### Assignment
Look for the word "else" in the material below. Copy each line that has it.

### Given entries

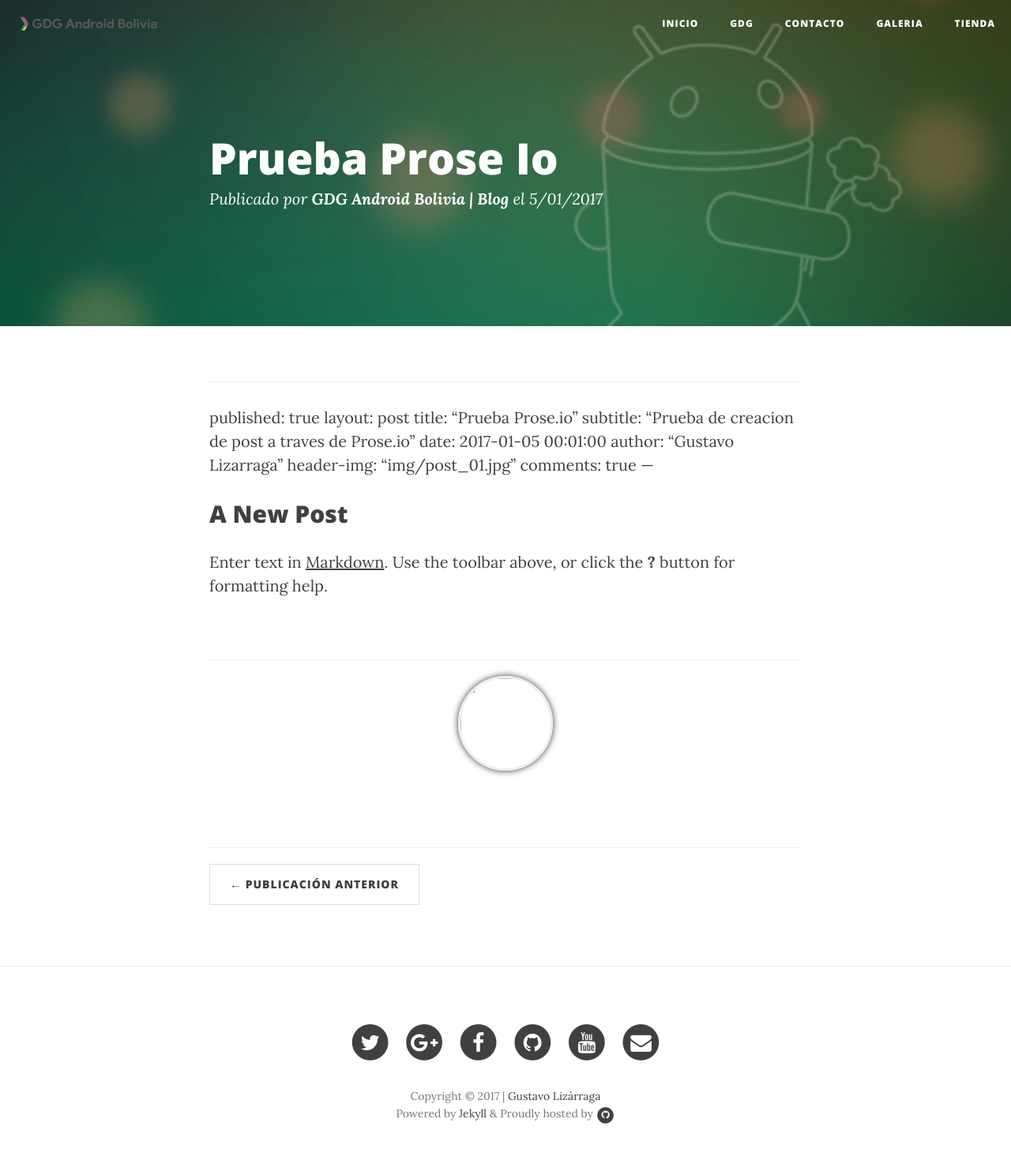
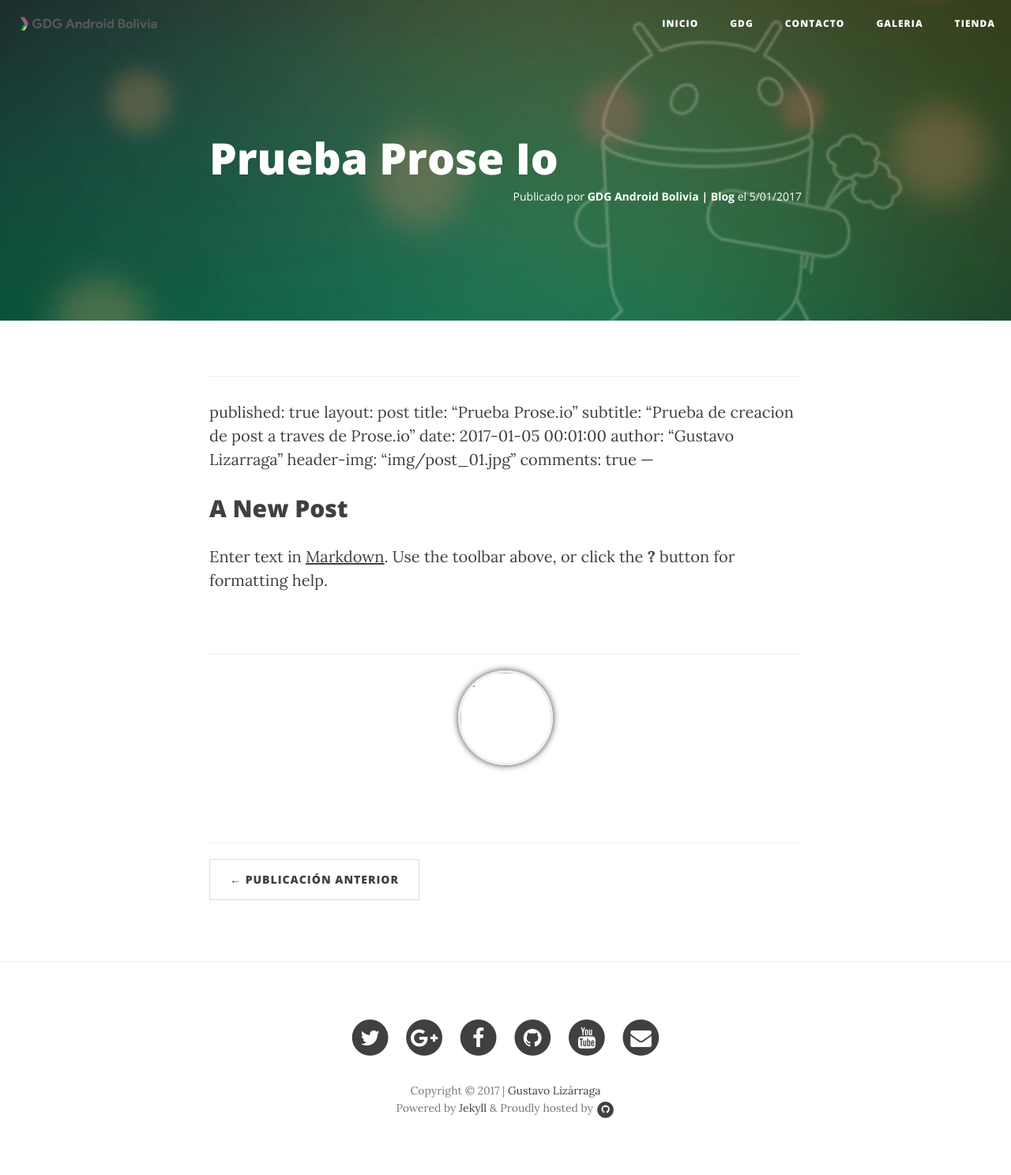
Before and after one commit to GDGAndroidBolivia/gdgandroidbolivia.github.io, a Jekyll site: the page built from _posts/2017-01-05-prueba-prose-io.markdown, in a window 1280 px wide. Shown: the whole page at 79% size. Built offline with Jekyll 4.4.1, drawn with Linux system fonts in a browser that asks for light colours; nearby versions of some CDN libraries; our own code applies the rules of GitHub Pages for plain Markdown files; comment, search, counter and statistics services are not loaded.

Commit message:
Cambio en el tipo de letra de cabecera meta

```diff
--- a/_layouts/post.html
+++ b/_layouts/post.html
@@ -11,7 +11,7 @@ layout: default
                     {% if page.subtitle %}
                     <h2 class="subheading">{{ page.subtitle }}</h2>
                     {% endif %}
-                    <span class="meta">Publicado por <b>{% if page.author %}{{ page.author }}{% else %}{{ site.title }}{% endif %}</b> el {{ page.date | date: "%-d/%m/%Y" }}</span>
+                    <h3 class="text-post-date">Publicado por <b>{% if page.author %}{{ page.author }}{% else %}{{ site.title }}{% endif %}</b> el {{ page.date | date: "%-d/%m/%Y" }}</h3>
                 </div>
             </div>
         </div>
```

### Response area
-                    <span class="meta">Publicado por <b>{% if page.author %}{{ page.author }}{% else %}{{ site.title }}{% endif %}</b> el {{ page.date | date: "%-d/%m/%Y" }}</span>
+                    <h3 class="text-post-date">Publicado por <b>{% if page.author %}{{ page.author }}{% else %}{{ site.title }}{% endif %}</b> el {{ page.date | date: "%-d/%m/%Y" }}</h3>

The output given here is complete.